— PROVIDED RECORDS —
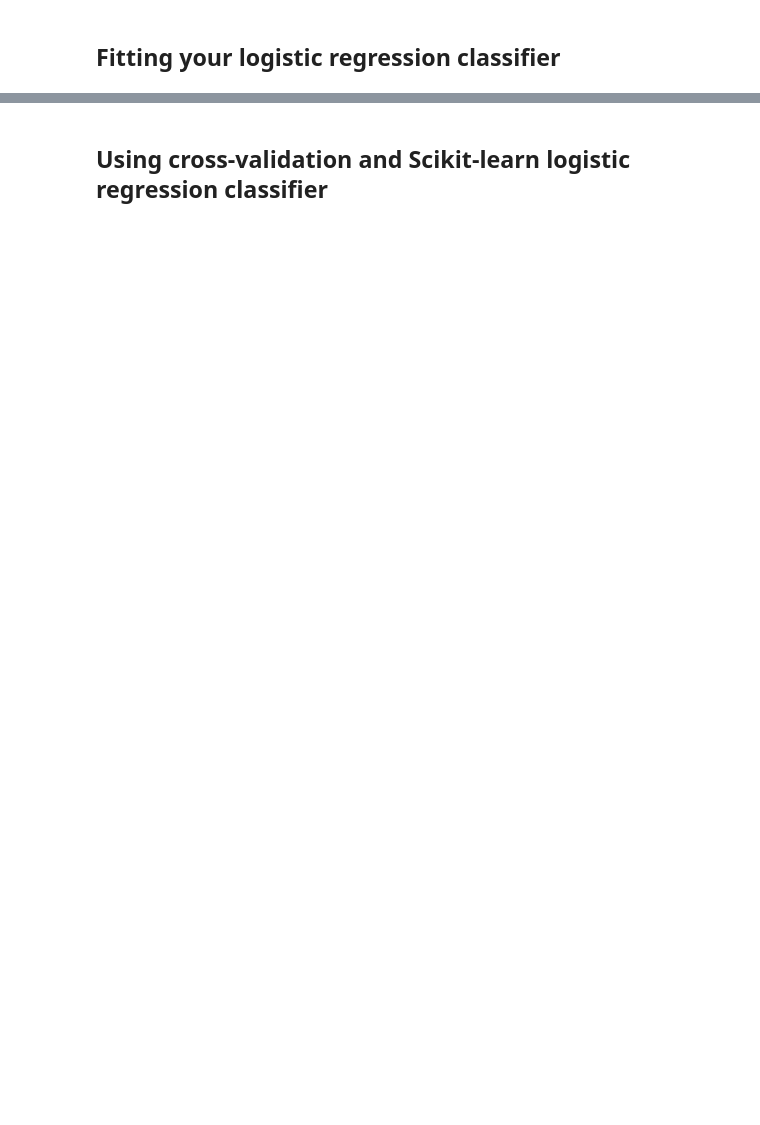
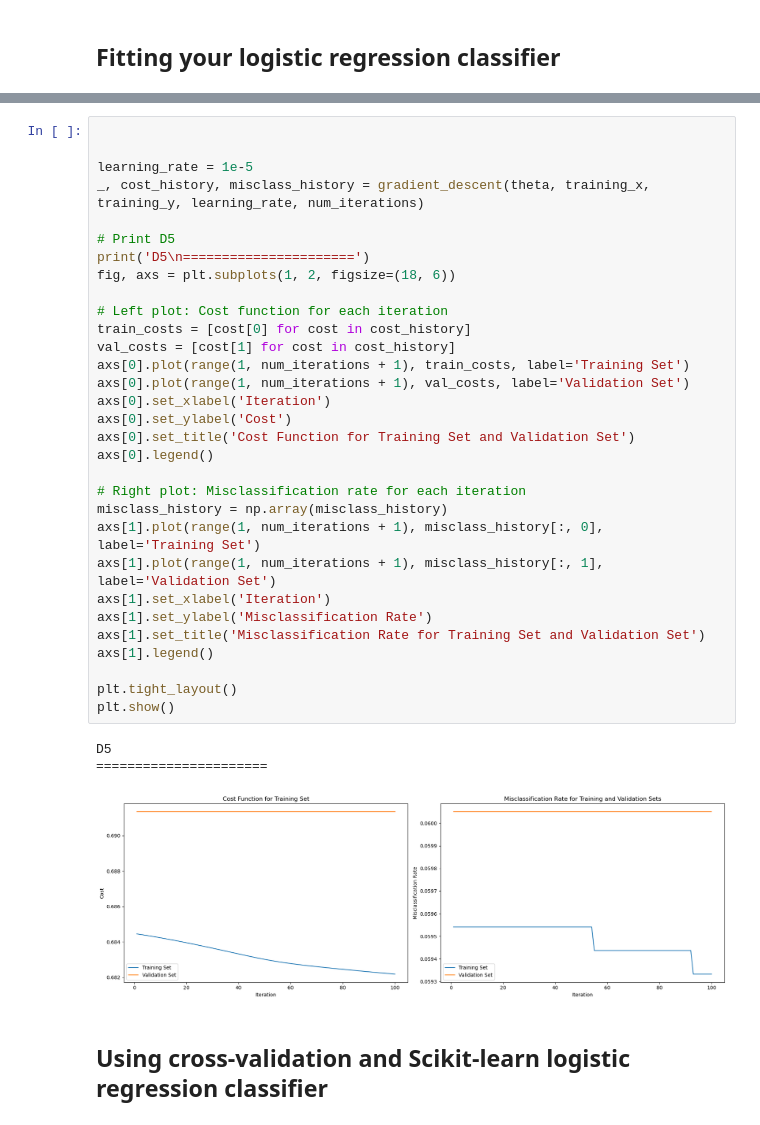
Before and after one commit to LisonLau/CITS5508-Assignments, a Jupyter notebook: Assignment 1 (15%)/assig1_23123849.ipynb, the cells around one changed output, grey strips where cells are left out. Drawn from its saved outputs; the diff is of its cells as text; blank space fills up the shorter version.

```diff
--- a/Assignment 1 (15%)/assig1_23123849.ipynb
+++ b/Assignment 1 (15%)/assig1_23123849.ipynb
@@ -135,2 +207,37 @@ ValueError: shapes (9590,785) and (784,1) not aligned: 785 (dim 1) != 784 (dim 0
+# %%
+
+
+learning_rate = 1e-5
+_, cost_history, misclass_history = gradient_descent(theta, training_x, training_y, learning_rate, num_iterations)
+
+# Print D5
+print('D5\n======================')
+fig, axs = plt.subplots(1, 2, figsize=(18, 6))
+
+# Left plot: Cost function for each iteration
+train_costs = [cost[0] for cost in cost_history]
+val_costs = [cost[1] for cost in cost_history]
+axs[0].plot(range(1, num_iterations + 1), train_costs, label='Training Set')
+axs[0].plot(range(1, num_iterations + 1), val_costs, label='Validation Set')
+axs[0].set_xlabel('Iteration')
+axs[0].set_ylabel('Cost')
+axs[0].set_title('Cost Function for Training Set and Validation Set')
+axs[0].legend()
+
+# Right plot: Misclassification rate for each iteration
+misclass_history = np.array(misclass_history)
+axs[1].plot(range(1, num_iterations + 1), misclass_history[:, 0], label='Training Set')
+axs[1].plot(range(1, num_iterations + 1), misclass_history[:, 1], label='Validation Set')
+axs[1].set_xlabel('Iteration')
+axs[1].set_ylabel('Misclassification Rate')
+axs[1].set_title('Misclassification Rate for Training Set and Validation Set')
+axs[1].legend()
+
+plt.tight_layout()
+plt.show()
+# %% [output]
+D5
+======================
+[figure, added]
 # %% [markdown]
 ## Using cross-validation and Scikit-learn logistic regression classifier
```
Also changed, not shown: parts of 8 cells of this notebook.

— TASK DIRECTIONS —
Look through the entries above and list every line containing "range".

— SOLUTION TO THIS TASK —
+axs[0].plot(range(1, num_iterations + 1), train_costs, label='Training Set')
+axs[0].plot(range(1, num_iterations + 1), val_costs, label='Validation Set')
+axs[1].plot(range(1, num_iterations + 1), misclass_history[:, 0], label='Training Set')
+axs[1].plot(range(1, num_iterations + 1), misclass_history[:, 1], label='Validation Set')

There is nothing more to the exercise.